DESCRIPTION OF THE TASK: With the images removed, write out each record exactly as given.
[Opening DATA TO USE section]
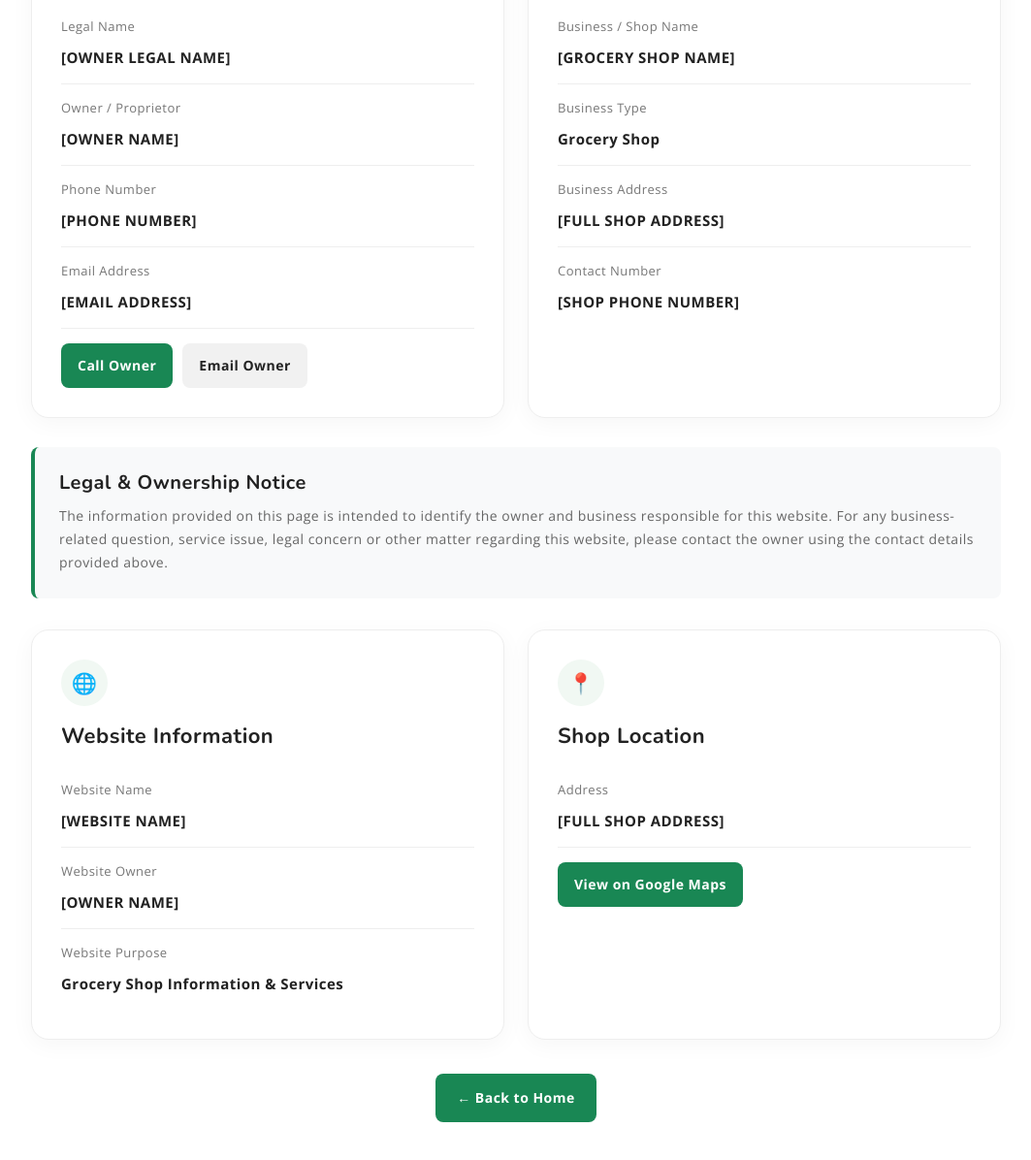
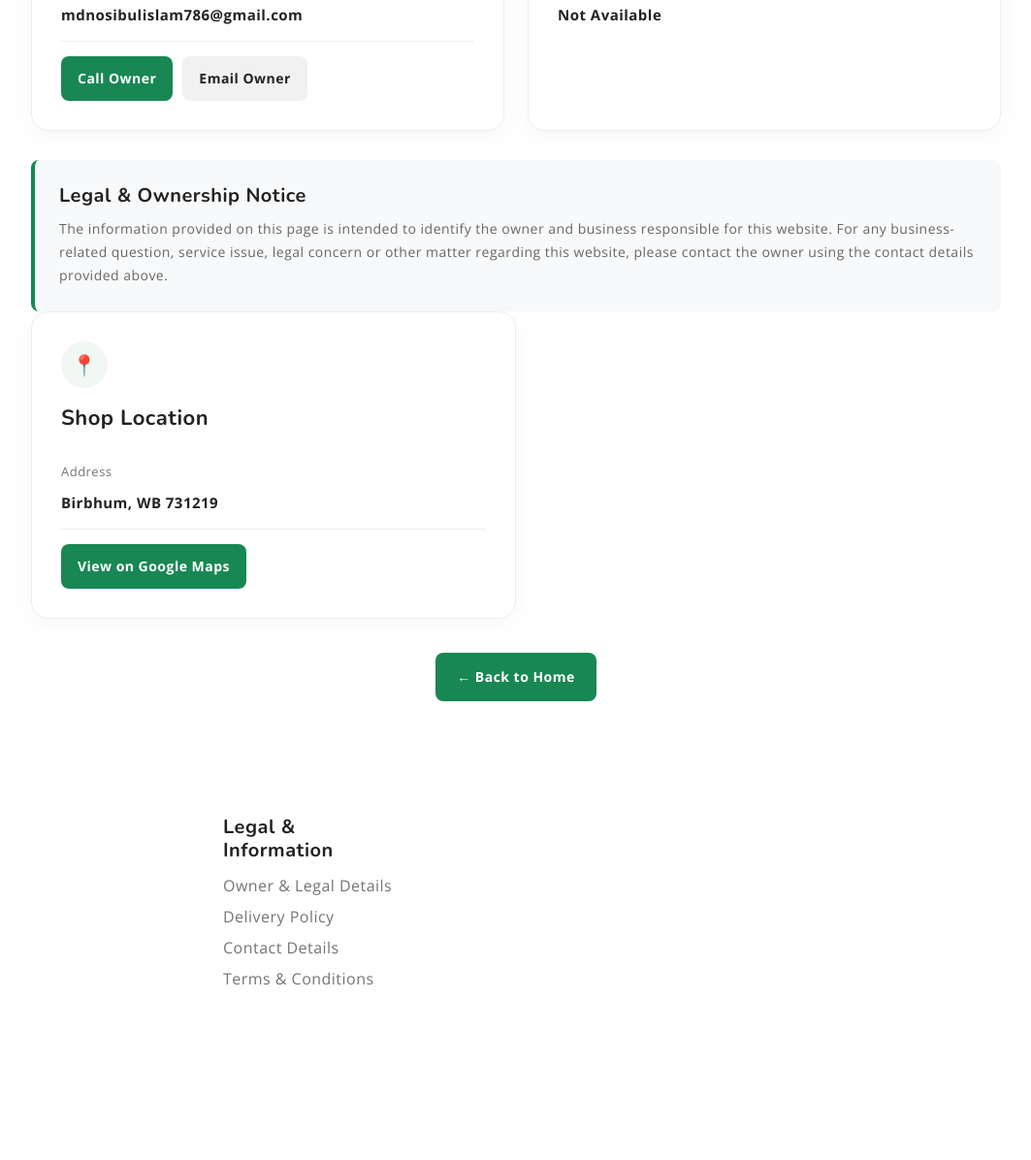
Before and after one commit to nosiweb/Grocery-Shop, a plain HTML site: page files/legal.html in a window 1280 px wide. Shown: the part 902-2098 px from the top of the page at 97% size, without its empty margins (108-1171 px from the left). After the commit the page ends 1991 px from the top, so only its background shows below. Drawn offline with nearby package versions, Linux system fonts and the light colour scheme; files that its build step writes are made by us from their sources; files whose address does not match are found by name.

Commit message:
Update legal.html

```diff
--- a/files/legal.html
+++ b/files/legal.html
@@ -280,11 +280,9 @@
         <div class="support-box text-end">
 
           <span class="fs-6 text-muted">
-            For Support?
           </span>
 
           <h5 class="mb-0">
-            [PHONE NUMBER]
           </h5>
 
         </div>
@@ -298,50 +296,6 @@
 
   <!-- NAVIGATION -->
 
-  <div class="container-fluid">
-
-    <div class="row py-3">
-
-      <div class="d-flex justify-content-center align-items-center">
-
-        <nav class="main-menu">
-
-          <ul
-            class="navbar-nav justify-content-center menu-list list-unstyled d-flex flex-wrap gap-md-4 mb-0">
-
-            <li class="nav-item">
-              <a href="index.html" class="nav-link">
-                Home
-              </a>
-            </li>
-
-            <li class="nav-item">
-              <a href="index.html#category" class="nav-link">
-                Categories
-              </a>
-            </li>
-
-            <li class="nav-item">
-              <a href="index.html#products" class="nav-link">
-                Products
-              </a>
-            </li>
-
-            <li class="nav-item">
-              <a href="index.html#contact" class="nav-link">
-                Contact
-              </a>
-            </li>
-
-          </ul>
-
-        </nav>
-
-      </div>
-
-    </div>
-
-  </div>
 
 </header>
 
@@ -395,7 +349,7 @@
             </span>
 
             <span class="legal-value">
-              [OWNER LEGAL NAME]
+              MD NOSIBUL ISLAM
             </span>
 
           </div>
@@ -408,7 +362,7 @@
             </span>
 
             <span class="legal-value">
-              [OWNER NAME]
+              INDIVIDUAL
             </span>
 
           </div>
@@ -417,11 +371,11 @@
           <div class="legal-item">
 
             <span class="legal-label">
-              Phone Number
+              Mobile Number
             </span>
 
             <span class="legal-value">
-              [PHONE NUMBER]
+              +91 62946 65342
             </span>
 
           </div>
@@ -434,7 +388,7 @@
             </span>
 
             <span class="legal-value">
-              [EMAIL ADDRESS]
+              mdnosibulislam786@gmail.com
             </span>
 
           </div>
@@ -443,7 +397,7 @@
           <div class="legal-actions">
 
             <a
-              href="tel:[PHONE NUMBER]"
+              href="tel:+916294665342"
               class="call-btn">
 
               Call Owner
@@ -452,7 +406,7 @@
 
 
             <a
-              href="mailto:[EMAIL ADDRESS]"
+              href="mailto:mdnosibulislam786@gmail.com"
               class="email-btn">
 
               Email Owner
@@ -487,7 +441,7 @@
             </span>
 
             <span class="legal-value">
-              [GROCERY SHOP NAME]
+              GROCERY SHOP
             </span>
 
           </div>
@@ -513,7 +467,7 @@
             </span>
 
             <span class="legal-value">
-              [FULL SHOP ADDRESS]
+              Birbhum, WB 731219
             </span>
 
           </div>
@@ -526,7 +480,7 @@
             </span>
 
             <span class="legal-value">
-              [SHOP PHONE NUMBER]
+              Not Available
             </span>
 
           </div>
@@ -564,61 +518,6 @@
 
 
 
-    <!-- =====================================================
-         WEBSITE INFORMATION
-    ====================================================== -->
-
-    <div class="row g-4 mt-2">
-
-      <div class="col-md-6">
-
-        <div class="legal-card">
-
-          <div class="legal-icon">
-            🌐
-          </div>
-
-          <h3>Website Information</h3>
-
-          <div class="legal-item">
-
-            <span class="legal-label">
-              Website Name
-            </span>
-
-            <span class="legal-value">
-              [WEBSITE NAME]
-            </span>
-
-          </div>
-
-          <div class="legal-item">
-
-            <span class="legal-label">
-              Website Owner
-            </span>
-
-            <span class="legal-value">
-              [OWNER NAME]
-            </span>
-
-          </div>
-
-          <div class="legal-item">
-
-            <span class="legal-label">
-              Website Purpose
-            </span>
-
-            <span class="legal-value">
-              Grocery Shop Information & Services
-            </span>
-
-          </div>
-
-        </div>
-
-      </div>
 
 
 
@@ -641,7 +540,7 @@
             </span>
 
             <span class="legal-value">
-              [FULL SHOP ADDRESS]
+              Birbhum, WB 731219
             </span>
 
           </div>
@@ -692,13 +591,50 @@
      This keeps the footer exactly the same as your main page.
 ========================================================= -->
 
-<footer>
+<footer class="py-5">
+      <div class="container-fluid">
+        <div class="row">
 
-  <!--
-    YOUR EXISTING HOMEPAGE FOOTER
-    GOES HERE
-  -->
+          <div class="col-lg-3 col-md-6 col-sm-6">
+            <div class="footer-menu">
 
+
+            </div>
+          </div>
+
+          <div class="col-md-2 col-sm-6">
+  <div class="footer-menu">
+    <h5 class="widget-title">Legal & Information</h5>
+
+    <ul class="menu-list list-unstyled">
+
+      <li class="menu-item">
+        <a href="files/legal.html" class="nav-link">Owner & Legal Details</a>
+      </li>
+
+      <li class="menu-item">
+        <a href="files/legal.html" class="nav-link">Delivery Policy</a>
+      </li>
+
+      <li class="menu-item">
+        <a href="files/legal.html" class="nav-link">Contact Details</a>
+      </li>
+
+      <li class="menu-item">
+        <a href="files/legal.html" class="nav-link">Terms & Conditions</a>
+      </li>
+
+
+
+    </ul>
+  </div>
+          </div>
+
+
+
+
+        </div>
+      </div>
 </footer>
 
 
```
[Closing DATA TO USE section]
FINISHED TASK:
Before and after one commit to nosiweb/Grocery-Shop, a plain HTML site: page files/legal.html in a window 1280 px wide. Shown: the part 902-2098 px from the top of the page at 97% size, without its empty margins (108-1171 px from the left). After the commit the page ends 1991 px from the top, so only its background shows below. Drawn offline with nearby package versions, Linux system fonts and the light colour scheme; files that its build step writes are made by us from their sources; files whose address does not match are found by name.

Commit message:
Update legal.html

```diff
--- a/files/legal.html
+++ b/files/legal.html
@@ -280,11 +280,9 @@
         <div class="support-box text-end">
 
           <span class="fs-6 text-muted">
-            For Support?
           </span>
 
           <h5 class="mb-0">
-            [PHONE NUMBER]
           </h5>
 
         </div>
@@ -298,50 +296,6 @@
 
   <!-- NAVIGATION -->
 
-  <div class="container-fluid">
-
-    <div class="row py-3">
-
-      <div class="d-flex justify-content-center align-items-center">
-
-        <nav class="main-menu">
-
-          <ul
-            class="navbar-nav justify-content-center menu-list list-unstyled d-flex flex-wrap gap-md-4 mb-0">
-
-            <li class="nav-item">
-              <a href="index.html" class="nav-link">
-                Home
-              </a>
-            </li>
-
-            <li class="nav-item">
-              <a href="index.html#category" class="nav-link">
-                Categories
-              </a>
-            </li>
-
-            <li class="nav-item">
-              <a href="index.html#products" class="nav-link">
-                Products
-              </a>
-            </li>
-
-            <li class="nav-item">
-              <a href="index.html#contact" class="nav-link">
-                Contact
-              </a>
-            </li>
-
-          </ul>
-
-        </nav>
-
-      </div>
-
-    </div>
-
-  </div>
 
 </header>
 
@@ -395,7 +349,7 @@
             </span>
 
             <span class="legal-value">
-              [OWNER LEGAL NAME]
+              MD NOSIBUL ISLAM
             </span>
 
           </div>
@@ -408,7 +362,7 @@
             </span>
 
             <span class="legal-value">
-              [OWNER NAME]
+              INDIVIDUAL
             </span>
 
           </div>
@@ -417,11 +371,11 @@
           <div class="legal-item">
 
             <span class="legal-label">
-              Phone Number
+              Mobile Number
             </span>
 
             <span class="legal-value">
-              [PHONE NUMBER]
+              +91 62946 65342
             </span>
 
           </div>
@@ -434,7 +388,7 @@
             </span>
 
             <span class="legal-value">
-              [EMAIL ADDRESS]
+              mdnosibulislam786@gmail.com
             </span>
 
           </div>
@@ -443,7 +397,7 @@
           <div class="legal-actions">
 
             <a
-              href="tel:[PHONE NUMBER]"
+              href="tel:+916294665342"
               class="call-btn">
 
               Call Owner
@@ -452,7 +406,7 @@
 
 
             <a
-              href="mailto:[EMAIL ADDRESS]"
+              href="mailto:mdnosibulislam786@gmail.com"
               class="email-btn">
 
               Email Owner
@@ -487,7 +441,7 @@
             </span>
 
             <span class="legal-value">
-              [GROCERY SHOP NAME]
+              GROCERY SHOP
             </span>
 
           </div>
@@ -513,7 +467,7 @@
             </span>
 
             <span class="legal-value">
-              [FULL SHOP ADDRESS]
+              Birbhum, WB 731219
             </span>
 
           </div>
@@ -526,7 +480,7 @@
             </span>
 
             <span class="legal-value">
-              [SHOP PHONE NUMBER]
+              Not Available
             </span>
 
           </div>
@@ -564,61 +518,6 @@
 
 
 
-    <!-- =====================================================
-         WEBSITE INFORMATION
-    ====================================================== -->
-
-    <div class="row g-4 mt-2">
-
-      <div class="col-md-6">
-
-        <div class="legal-card">
-
-          <div class="legal-icon">
-            🌐
-          </div>
-
-          <h3>Website Information</h3>
-
-          <div class="legal-item">
-
-            <span class="legal-label">
-              Website Name
-            </span>
-
-            <span class="legal-value">
-              [WEBSITE NAME]
-            </span>
-
-          </div>
-
-          <div class="legal-item">
-
-            <span class="legal-label">
-              Website Owner
-            </span>
-
-            <span class="legal-value">
-              [OWNER NAME]
-            </span>
-
-          </div>
-
-          <div class="legal-item">
-
-            <span class="legal-label">
-              Website Purpose
-            </span>
-
-            <span class="legal-value">
-              Grocery Shop Information & Services
-            </span>
-
-          </div>
-
-        </div>
-
-      </div>
 
 
 
@@ -641,7 +540,7 @@
             </span>
 
             <span class="legal-value">
-              [FULL SHOP ADDRESS]
+              Birbhum, WB 731219
             </span>
 
           </div>
@@ -692,13 +591,50 @@
      This keeps the footer exactly the same as your main page.
 ========================================================= -->
 
-<footer>
+<footer class="py-5">
+      <div class="container-fluid">
+        <div class="row">
 
-  <!--
-    YOUR EXISTING HOMEPAGE FOOTER
-    GOES HERE
-  -->
+          <div class="col-lg-3 col-md-6 col-sm-6">
+            <div class="footer-menu">
 
+
+            </div>
+          </div>
+
+          <div class="col-md-2 col-sm-6">
+  <div class="footer-menu">
+    <h5 class="widget-title">Legal & Information</h5>
+
+    <ul class="menu-list list-unstyled">
+
+      <li class="menu-item">
+        <a href="files/legal.html" class="nav-link">Owner & Legal Details</a>
+      </li>
+
+      <li class="menu-item">
+        <a href="files/legal.html" class="nav-link">Delivery Policy</a>
+      </li>
+
+      <li class="menu-item">
+        <a href="files/legal.html" class="nav-link">Contact Details</a>
+      </li>
+
+      <li class="menu-item">
+        <a href="files/legal.html" class="nav-link">Terms & Conditions</a>
+      </li>
+
+
+
+    </ul>
+  </div>
+          </div>
+
+
+
+
+        </div>
+      </div>
 </footer>
 
 
```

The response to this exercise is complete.